The ad firms easily dominated traditional advertising in newspapers, billboards and television before the market went into decline.
Publicis Groupe agreed to buy digital marketing firm Epsilon from Alliance Data Systems for $4.4 billion in cash, propelling the French advertising group further beyond a weakening conventional ad business in its biggest takeover yet. Epsilon’s services span loyalty programmes to email marketing and its Conversant unit collects consumer data including transactions, location and web activity.
The net purchase price after after a “tax step-up” will $3.95 billion, or 8.2 times 2018 adjusted earnings before interest, taxes, depreciation and amortization, Publicis Groupe said on Sunday in a statement. A three-way battle for online marketing dollars is underway as ecommerce explodes, pitting the traditional ad companies such as Publicis, WPP and Omnicom Group against global consulting firms and the giant tech platforms: Facebook, Alphabet’s Google and Amazon.com.
The ad firms easily dominated traditional advertising in newspapers, billboards and television before the market went into decline. In the digital world they are up against companies that harvest data from billions of social media users and often get closer to consumers by handling their transactions.
“With the acquisition of Epsilon, Publicis Groupe is bringing the necessary technology, expertise and the talent to complement our offer in creativity, media and business transformation,” Arthur Sadoun, chief executive officer of Publicis Groupe, said in the statement. Publicis said the acquisition will be fully financed by debt and cash on hand and will suspend its share buyback programme, so that it can stick to its 45% dividend payout ratio pledge.
The owner of agencies Saatchi & Saatchi and Leo Burnett Worldwide has a patchy record in managing acquired companies: digital ad technology is evolving rapidly and the group posted a loss in 2016 after writing down the value of one of its digital businesses.
Publicis made one of the industry’s boldest bets on ad technology in 2015 with the $3.7-billion purchase of Boston-based Sapient and Sadoun has staked the company’s future on digital tech businesses that he sees as “strategic game changers”.
While those parts of the business are growing fast, that wasn’t enough to avoid a fall in sales in the fourth quarter that shocked investors and sent Publicis shares on February 7 to their biggest intraday loss since the September 11. 2001, terror attacks.
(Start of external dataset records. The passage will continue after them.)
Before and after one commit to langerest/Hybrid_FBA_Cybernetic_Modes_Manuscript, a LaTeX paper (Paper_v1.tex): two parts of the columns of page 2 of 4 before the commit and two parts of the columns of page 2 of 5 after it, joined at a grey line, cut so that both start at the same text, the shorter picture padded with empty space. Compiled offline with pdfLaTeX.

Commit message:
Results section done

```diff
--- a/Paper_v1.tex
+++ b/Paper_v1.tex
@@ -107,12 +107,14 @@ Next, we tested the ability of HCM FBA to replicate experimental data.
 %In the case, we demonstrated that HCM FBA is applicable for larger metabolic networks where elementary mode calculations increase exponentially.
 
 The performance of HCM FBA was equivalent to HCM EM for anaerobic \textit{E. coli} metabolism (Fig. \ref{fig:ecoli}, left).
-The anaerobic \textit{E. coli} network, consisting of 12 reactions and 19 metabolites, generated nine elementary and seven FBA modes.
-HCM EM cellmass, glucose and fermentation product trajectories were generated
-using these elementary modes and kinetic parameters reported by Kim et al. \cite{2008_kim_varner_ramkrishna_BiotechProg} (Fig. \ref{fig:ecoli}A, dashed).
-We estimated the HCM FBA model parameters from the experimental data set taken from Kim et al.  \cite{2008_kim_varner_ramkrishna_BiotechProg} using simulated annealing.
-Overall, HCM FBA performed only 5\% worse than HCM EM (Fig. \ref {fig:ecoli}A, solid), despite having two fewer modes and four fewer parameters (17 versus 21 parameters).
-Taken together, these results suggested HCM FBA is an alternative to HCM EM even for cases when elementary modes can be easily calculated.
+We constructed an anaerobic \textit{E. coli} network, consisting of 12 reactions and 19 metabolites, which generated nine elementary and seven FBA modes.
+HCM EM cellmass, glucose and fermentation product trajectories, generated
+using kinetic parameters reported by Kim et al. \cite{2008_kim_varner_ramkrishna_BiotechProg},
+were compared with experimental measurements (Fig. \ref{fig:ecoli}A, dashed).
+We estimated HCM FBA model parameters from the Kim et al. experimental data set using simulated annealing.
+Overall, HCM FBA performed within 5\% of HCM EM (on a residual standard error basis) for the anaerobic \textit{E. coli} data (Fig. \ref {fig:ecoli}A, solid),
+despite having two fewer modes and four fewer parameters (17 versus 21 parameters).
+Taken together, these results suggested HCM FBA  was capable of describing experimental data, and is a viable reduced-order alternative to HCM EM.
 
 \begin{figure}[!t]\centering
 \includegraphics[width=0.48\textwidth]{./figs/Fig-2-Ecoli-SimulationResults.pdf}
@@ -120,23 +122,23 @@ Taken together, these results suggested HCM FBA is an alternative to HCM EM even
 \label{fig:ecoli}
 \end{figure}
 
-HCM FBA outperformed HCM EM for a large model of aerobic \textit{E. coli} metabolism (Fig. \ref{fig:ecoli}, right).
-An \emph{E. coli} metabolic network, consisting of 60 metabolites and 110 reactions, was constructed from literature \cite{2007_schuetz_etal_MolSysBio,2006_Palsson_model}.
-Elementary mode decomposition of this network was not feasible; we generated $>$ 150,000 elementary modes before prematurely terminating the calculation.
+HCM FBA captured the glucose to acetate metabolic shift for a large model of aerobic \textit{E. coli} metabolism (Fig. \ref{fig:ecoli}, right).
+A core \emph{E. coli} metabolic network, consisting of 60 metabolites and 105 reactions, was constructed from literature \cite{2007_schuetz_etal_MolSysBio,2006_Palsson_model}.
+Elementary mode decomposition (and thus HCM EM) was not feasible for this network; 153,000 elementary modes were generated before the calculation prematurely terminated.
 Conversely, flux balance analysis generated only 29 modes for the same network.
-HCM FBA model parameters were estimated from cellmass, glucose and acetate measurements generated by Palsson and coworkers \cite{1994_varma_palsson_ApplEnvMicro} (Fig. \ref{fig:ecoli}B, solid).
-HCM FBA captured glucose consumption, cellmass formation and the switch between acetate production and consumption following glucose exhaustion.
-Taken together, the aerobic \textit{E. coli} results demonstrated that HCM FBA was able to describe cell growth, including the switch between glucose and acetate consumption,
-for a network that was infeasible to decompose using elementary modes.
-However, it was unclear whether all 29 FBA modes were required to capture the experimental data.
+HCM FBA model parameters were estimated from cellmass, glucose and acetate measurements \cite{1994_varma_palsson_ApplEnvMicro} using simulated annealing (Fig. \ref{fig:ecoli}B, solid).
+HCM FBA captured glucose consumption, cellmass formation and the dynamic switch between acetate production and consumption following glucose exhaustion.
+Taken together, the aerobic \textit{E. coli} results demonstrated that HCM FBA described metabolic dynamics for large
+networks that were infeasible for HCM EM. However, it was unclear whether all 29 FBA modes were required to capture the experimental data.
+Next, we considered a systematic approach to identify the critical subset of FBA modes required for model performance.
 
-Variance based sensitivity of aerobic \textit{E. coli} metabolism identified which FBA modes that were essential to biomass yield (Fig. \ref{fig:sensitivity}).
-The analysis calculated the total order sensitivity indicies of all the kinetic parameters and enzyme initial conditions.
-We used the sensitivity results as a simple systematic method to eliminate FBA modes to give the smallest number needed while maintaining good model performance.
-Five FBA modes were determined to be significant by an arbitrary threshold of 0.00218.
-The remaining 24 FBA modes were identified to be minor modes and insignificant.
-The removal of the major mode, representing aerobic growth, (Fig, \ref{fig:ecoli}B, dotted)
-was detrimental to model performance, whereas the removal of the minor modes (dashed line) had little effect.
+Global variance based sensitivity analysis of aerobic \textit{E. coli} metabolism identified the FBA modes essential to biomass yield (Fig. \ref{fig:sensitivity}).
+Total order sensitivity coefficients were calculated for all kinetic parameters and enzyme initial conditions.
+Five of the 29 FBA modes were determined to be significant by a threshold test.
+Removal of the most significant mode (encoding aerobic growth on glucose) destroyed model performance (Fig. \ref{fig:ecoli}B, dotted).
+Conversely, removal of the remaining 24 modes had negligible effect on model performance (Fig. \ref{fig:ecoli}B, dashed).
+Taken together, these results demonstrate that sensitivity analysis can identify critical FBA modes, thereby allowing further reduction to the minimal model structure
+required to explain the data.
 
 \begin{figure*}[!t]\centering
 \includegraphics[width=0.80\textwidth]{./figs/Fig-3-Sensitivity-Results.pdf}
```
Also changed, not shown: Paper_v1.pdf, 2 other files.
Alliance Data said in February it was weighing preliminary offers for the unit after announcing a review in November.